Putin calls for ‘one powerful fist’ to confront terrorism in state of nation speech
Russian President Vladimir Putin called Thursday for “one powerful fist” to fight terrorism, hinted at more sanctions against Turkey and accused Western powers of creating “a zone of chaos.”
Speaking in his state-of-the-nation address televised live, Putin called for an end to what he called double standards that hampered uniting global efforts in fighting terrorism. Without naming the United States, he accused Washington and its allies of turning Iraq, Syria and Libya into a “zone of chaos and anarchy threatening the entire world” by supporting change of regimes in those countries.
Putin didn’t address efforts to start a peace process in Syria in his speech, focusing on the need to pool global efforts in the fight against terrorism following the attacks in Paris and the downing of a Russian passenger plane in Egypt. The Islamic State militant group has claimed responsibility for both.
“We must leave all arguments and disagreements behind and make one powerful fist, a single anti-terror front, which would work on the basis of international law under the aegis of the United Nations,” he said, addressing lawmakers and top officials who had gathered in an ornate Kremlin hall. “That means no shelter to bandits, no double standards, no contacts whatsoever with any terrorist organizations, no attempts to use them for some selfish goals, no criminal, bloody business with terrorists.”
Putin specifically targeted Turkey, accusing it of “allowing terrorists to earn money by selling oil stolen from Syria.”
He accused Turkey of a “treacherous war crime” in downing a Russian jet along the border with Syria.
“God must have punished Turkey’s ruling clique by depriving it of sense and reason,” Putin said.
Turkey said the plane violated its airspace for 17 seconds despite repeated warnings; Russia denies that.

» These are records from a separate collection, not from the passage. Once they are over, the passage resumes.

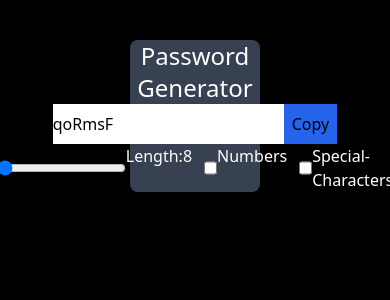
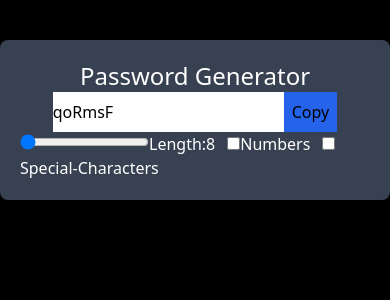
Before and after one commit to falcon9205/password-Generator, a React (Create React App) app: page / in a window 390 px wide. Shown: the top 300 px of the page. Built offline with nearby package versions, Linux system fonts and the light colour scheme.

Commit message:
Update App.js

```diff
--- a/src/App.js
+++ b/src/App.js
@@ -26,7 +26,7 @@ const App = () => {
 
   return (
     <>
-      <div className='bg-gray-700 h-full place-items-center w-1/3 m-auto mt-10 rounded-lg'>
+      <div className='bg-gray-700 sm:h-full place-items-center sm:w-1/3 w-screen  p-5 sm:m-auto mt-10 rounded-lg'>
         <h1 className='text-white text-center text-2xl'>Password Generator</h1>
         <div className='flex justify-center'>
         <input type='text'
@@ -36,7 +36,7 @@ const App = () => {
         />
         <button className='bg-blue-600 p-2'>Copy</button>
         </div>
-        <div className='flex justify-center'>
+        <div className='justify-center sm:flex'>
           <input type='range'
           min={8}
           max={26}
```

The incident, the first time a NATO country has downed a Russian plane in more than half a century, triggered a bitter falling out between the two nations, which had developed robust economic ties.
Moscow deployed long-range air defense missile systems to its base in Syria 30 miles south of the border with Turkey and slammed an array of economic sanctions on Turkey, including a ban on imports of fruit and vegetables and the sales of tour packages.

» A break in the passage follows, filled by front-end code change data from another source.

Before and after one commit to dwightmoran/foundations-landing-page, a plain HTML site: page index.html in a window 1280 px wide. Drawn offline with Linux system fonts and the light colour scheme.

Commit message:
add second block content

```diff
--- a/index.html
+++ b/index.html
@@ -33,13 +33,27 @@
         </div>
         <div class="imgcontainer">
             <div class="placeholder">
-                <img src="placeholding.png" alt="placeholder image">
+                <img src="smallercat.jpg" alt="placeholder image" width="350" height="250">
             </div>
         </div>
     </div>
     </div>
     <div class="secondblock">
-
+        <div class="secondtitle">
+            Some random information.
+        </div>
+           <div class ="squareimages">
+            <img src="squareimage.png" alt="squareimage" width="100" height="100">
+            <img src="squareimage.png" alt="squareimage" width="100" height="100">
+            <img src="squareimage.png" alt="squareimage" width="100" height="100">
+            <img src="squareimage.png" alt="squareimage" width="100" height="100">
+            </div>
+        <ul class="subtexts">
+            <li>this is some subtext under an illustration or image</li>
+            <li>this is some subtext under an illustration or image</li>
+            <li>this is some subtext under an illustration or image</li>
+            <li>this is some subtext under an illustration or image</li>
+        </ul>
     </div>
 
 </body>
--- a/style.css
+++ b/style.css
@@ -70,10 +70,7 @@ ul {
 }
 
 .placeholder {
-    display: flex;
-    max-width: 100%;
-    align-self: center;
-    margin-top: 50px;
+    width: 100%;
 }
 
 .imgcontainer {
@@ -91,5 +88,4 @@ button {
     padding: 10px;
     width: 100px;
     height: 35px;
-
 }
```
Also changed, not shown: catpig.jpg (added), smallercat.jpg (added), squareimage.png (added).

“We will remind them not just once about what they have done, and they will feel sorry about it more than just once,” Putin said without spelling out what other actions Russia may take.
“But if anyone thinks that after committing a treacherous war crime, the killing of our people, they will get away with [the ban on imports] of tomatoes or some restrictions on construction and other industries, they are deeply mistaken.”
Russian Energy Minister Alexander Novak said Thursday that talks with Turkey on building a pipeline that would allow Russia to export natural gas to the European Union through Turkey have been halted.
Turkish President Recep Tayyip Erdogan has heatedly denied that his country was involved in oil trade with Islamic State, and has pledged to step down if Moscow proves its accusations.
The Russian Defense Ministry on Wednesday released an array of satellite and aerial images that it said shows hundreds of oil trucks streaming across the border. The ministry insisted that the images prove Turkey’s massive oil trade with the militant group.
Top Defense Ministry officials also accused Erdogan and his family of personally benefiting from the oil trade with Islamic State, although they didn’t provide any evidence to back the claim.
Putin said in his speech that Russia’s air campaign in Syria, which started on Sept. 30, is intended to fend off a terror threat to Russia posed by militant groups in Syria that include people from Russia.
Putin said the military action has demonstrated the capability of Russia’s modernized military.
“Modern Russian weapons have worked efficiently, and the priceless experience of its use in combat will be analyzed to help further improve our weapons,” he said.
Must-read stories from the L.A. Times
Get all the day's most vital news with our Today's Headlines newsletter, sent every weekday morning.
You may occasionally receive promotional content from the Los Angeles Times.